Throughout the book, readers will find the following: · A dialogue between the adaptors that models anti-racist discussions · Definitions of key terms · Personal stories from this multiracial team · Discussion prompts to encourage readers to journal their reactions and feelings · Illustrations to help concepts of white fragility and systemic racism come alive · Portraits of scholars and activists, including Carol Anderson, Ta-Nehisi Coates, and Ijeoma Oluo, whose work is amplified throughout Dr. DiAngelo’s theory of white fragility.
About the Author

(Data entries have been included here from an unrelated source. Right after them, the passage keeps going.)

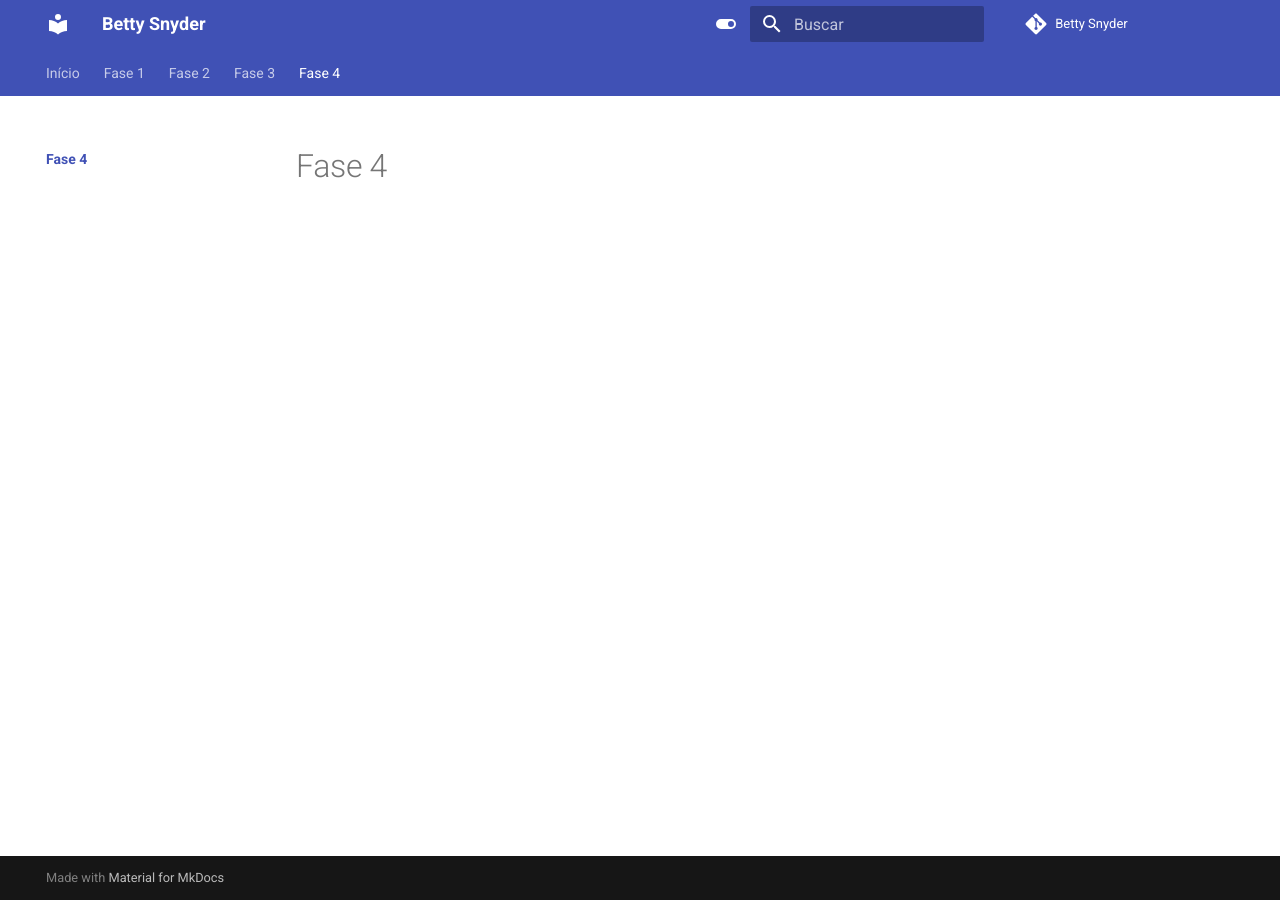
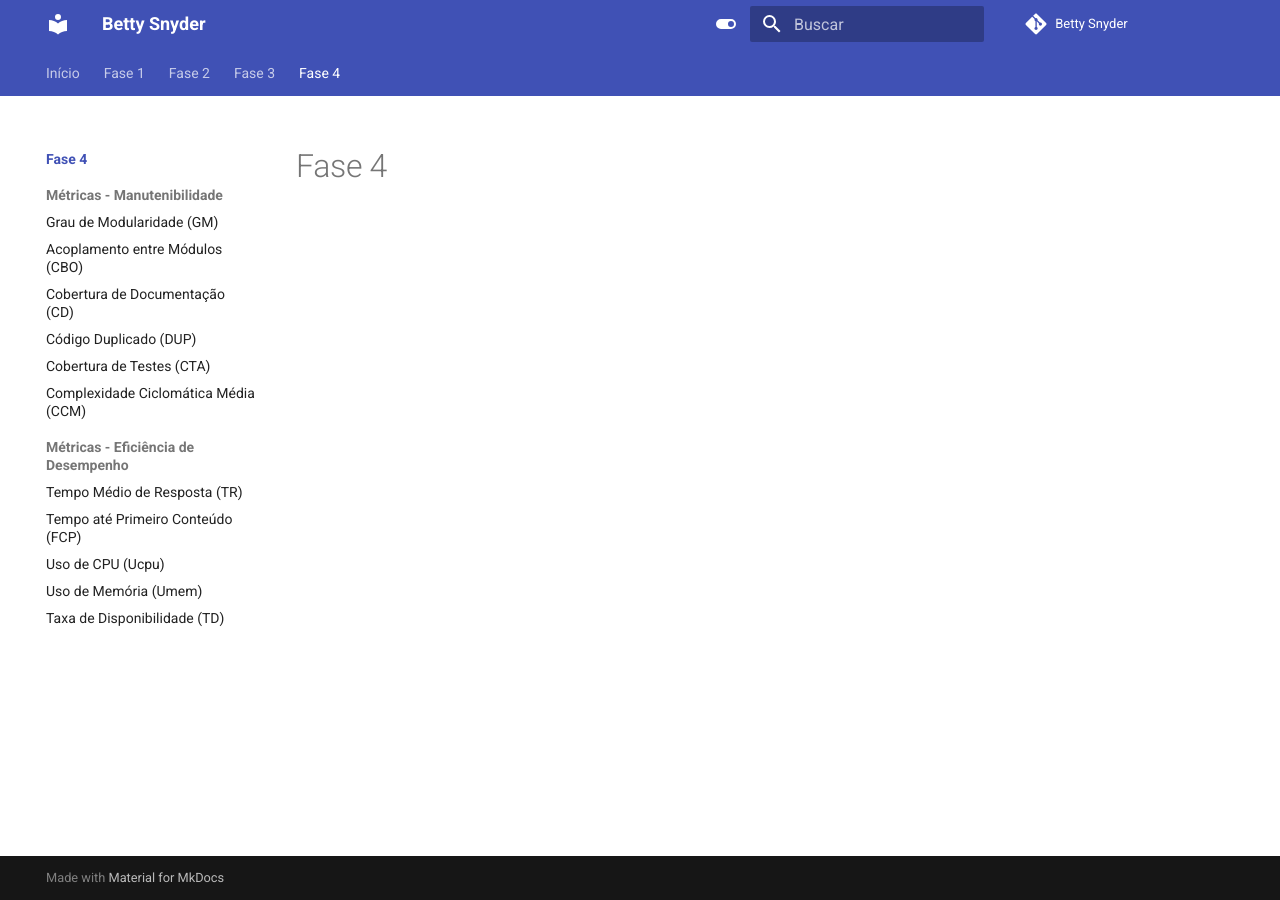
Before and after one commit to FCTE-Qualidade-de-Software-1/2025-2_T01_BETTY-SNYDER, an MkDocs documentation site: the page built from docs/Fase 4/index.md, in a window 1280 px wide. Built offline with MkDocs 1.6.1 and Material for MkDocs 9.7.7, drawn with Linux system fonts in a browser that asks for light colours; comment, search, counter and statistics services are not loaded.

Commit message:
docs: adicionando metrica tempo medio de respota + estrutura base fase 4

```diff
--- a/mkdocs.yml
+++ b/mkdocs.yml
@@ -13,7 +13,22 @@ nav:
   - Fase 3:
     - Fase 3/index.md
   - Fase 4:
-    - Fase 4/index.md
+      - Fase 4: Fase 4/index.md
+
+      - Métricas - Manutenibilidade:
+          - Grau de Modularidade (GM): Fase 4/metricas/manutenibilidade/grau-modularidade-gm.md
+          - Acoplamento entre Módulos (CBO): Fase 4/metricas/manutenibilidade/acoplamento-cbo.md
+          - Cobertura de Documentação (CD): Fase 4/metricas/manutenibilidade/cobertura-documentacao-cd.md
+          - Código Duplicado (DUP): Fase 4/metricas/manutenibilidade/codigo-duplicado-dup.md
+          - Cobertura de Testes (CTA): Fase 4/metricas/manutenibilidade/cobertura-testes-cta.md
+          - Complexidade Ciclomática Média (CCM): Fase 4/metricas/manutenibilidade/complexidade-ciclomatica-ccm.md
+
+      - Métricas - Eficiência de Desempenho:
+          - Tempo Médio de Resposta (TR): Fase 4/metricas/eficiencia/tr-tempo-medio-resposta.md
+          - Tempo até Primeiro Conteúdo (FCP): Fase 4/metricas/eficiencia/fcp-primeiro-conteudo.md
+          - Uso de CPU (Ucpu): Fase 4/metricas/eficiencia/uso-cpu-ucpu.md
+          - Uso de Memória (Umem): Fase 4/metricas/eficiencia/uso-memoria-umem.md
+          - Taxa de Disponibilidade (TD): Fase 4/metricas/eficiencia/taxa-disponibilidade-td.md
 
 
 theme:
```
Also changed, not shown: docs/Fase 4/metricas/eficiencia/fcp-primeiro-conteudo.md (added, +1 -0 lines), docs/Fase 4/metricas/eficiencia/taxa-disponibilidade-td.md (added, +1 -0 lines), docs/Fase 4/metricas/eficiencia/tr-tempo-medio-resposta.md (added, +74 -0 lines), docs/Fase 4/metricas/eficiencia/uso-cpu-ucpu.md (added, +1 -0 lines), docs/Fase 4/metricas/eficiencia/uso-memoria-umem.md (added, +1 -0 lines), docs/Fase 4/metricas/manutenibilidade/acoplamento-cbo.md (added, +1 -0 lines), docs/Fase 4/metricas/manutenibilidade/cobertura-documentacao-cd.md (added, +1 -0 lines), docs/Fase 4/metricas/manutenibilidade/cobertura-testes-cta.md (added, +1 -0 lines), docs/Fase 4/metricas/manutenibilidade/codigo-duplicado-dup.md (added, +1 -0 lines), docs/Fase 4/metricas/manutenibilidade/complexidade-ciclomatica-ccm.md (added, +1 -0 lines), docs/Fase 4/metricas/manutenibilidade/grau-modularidade-gm.md (added, +1 -0 lines).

Dr. Robin DiAngelo is an affiliate associate professor of education at the University of Washington. She has been a consultant, an educator, and a facilitator on issues of racial and social justice for more than twenty-five years. She is the author or coauthor of several books, including the New York Times bestsellers White Fragility and Nice Racism. Find her online at robindiangelo.com.
Toni Graves Williamson is a diversity practitioner and consultant, now serving as Director of Equity and Inclusion at Friends Select School in Philadelphia. She specializes in developing student leadership and programming for grades PK-12. Toni is a principal consultant of the Glasgow Group, a consortium of school educators that provides professional development and coaching to schools and other organizations. She is co-director and facilitator for The Race Institute for K-12 Educators, a non-profit organization that provides a space for educators to do the deep personal work of understanding their racial identities. She is a contributing author to The Guide for White Women Who Teach Black Boys and Teaching Beautiful Brilliant Black Girls. She is a native and proud Southerner, but currently resides in Philadelphia.
Ali Michael, PhD is the Co-Founder and Co-Director of the Race Institute for K-12 Educators. She works with schools and colleges across the country to help make the research on race and education more accessible to educators. Part of her research and writing focuses on parenting for anti-racism, including what White children need to know about race to be contributing members of a multiracial society. Her goal is to support White people to have healthy, productive conversations about race in which they see how they can take an active role in working for racial justice. She is the author of the award-winning book Raising Race Questions and co-editor of the bestselling Guide for White Women who Teach Black Boys. Ali lives in Philadelphia with her family and two of the world's cutest kittens.
“With this adaptation, Williamson (who is Black) and Michael (who is White) do far more than edit DiAngelo’s text; they take its fundamental concepts and thoughtfully contextualize them for their audience, referencing both media and events that postdate the original work’s 2018 publication . . . . Throughout, the co-adapters offer illustrative personal anecdotes, and they set up hypotheticals grounded in the world of teen readers.” —Kirkus Reviews
Situated on the main street of the historic Delaware Riverfront town of New Hope, Pennsylvania, Farley’s Bookshop and its knowledgeable, experienced staff have endeavored to satisfy the literary tastes of the area inhabitants for over fifty years. Whether you are Bucks County born-and-bred or just stopping by to enjoy the crisp river air and delightful scenery, you will be pleasantly surprised to find the largest and most diverse collection of books-in-print in Bucks County. Farley’s may have competition, but it has few peers. We encourage you to browse our website, but please remember that getting acquainted with our online persona is no substitute for exploring the narrow passageways and teeming shelves of our storefront and discovering that perfect book nestled amongst so many others.
New Hope for American Art
New Hope for American Art is the most comprehensive book ever published on artists from, and surrounding, the New Hope Art Colony (also known as the Pennsylvania Impressionists). This book, with its 612 pages and over 1,000 color plates of artwork include biographies of 165 individual Pennsylvania Impressionists and New Hope Modernists as well as artists from the Philadelphia Ten, a pioneering group of women all educated at Philadelphia art schools.
In this book, you'll find biographies and artwork from such artists as:
William Langson Lathrop
William F. Taylor
M. Elizabeth Price
S. George Phillips
Rae Sloan Bredin
Charles F. Ramsey
New Hope for American Art was authored, designed and published by James M. Alterman, an expert in the field of Pennsylvania Impressionist and Modernist painting. A longtime collector and owner of two fine art galleries, Alterman wanted to create a user-friendly book intended not only to educate collectors and enthusiasts about this art but to help train one's eye. The book offers valuable tips on how to avoid common mistakes often experienced by new collectors drawn from the author's personal experiences as a collector and fine art dealer.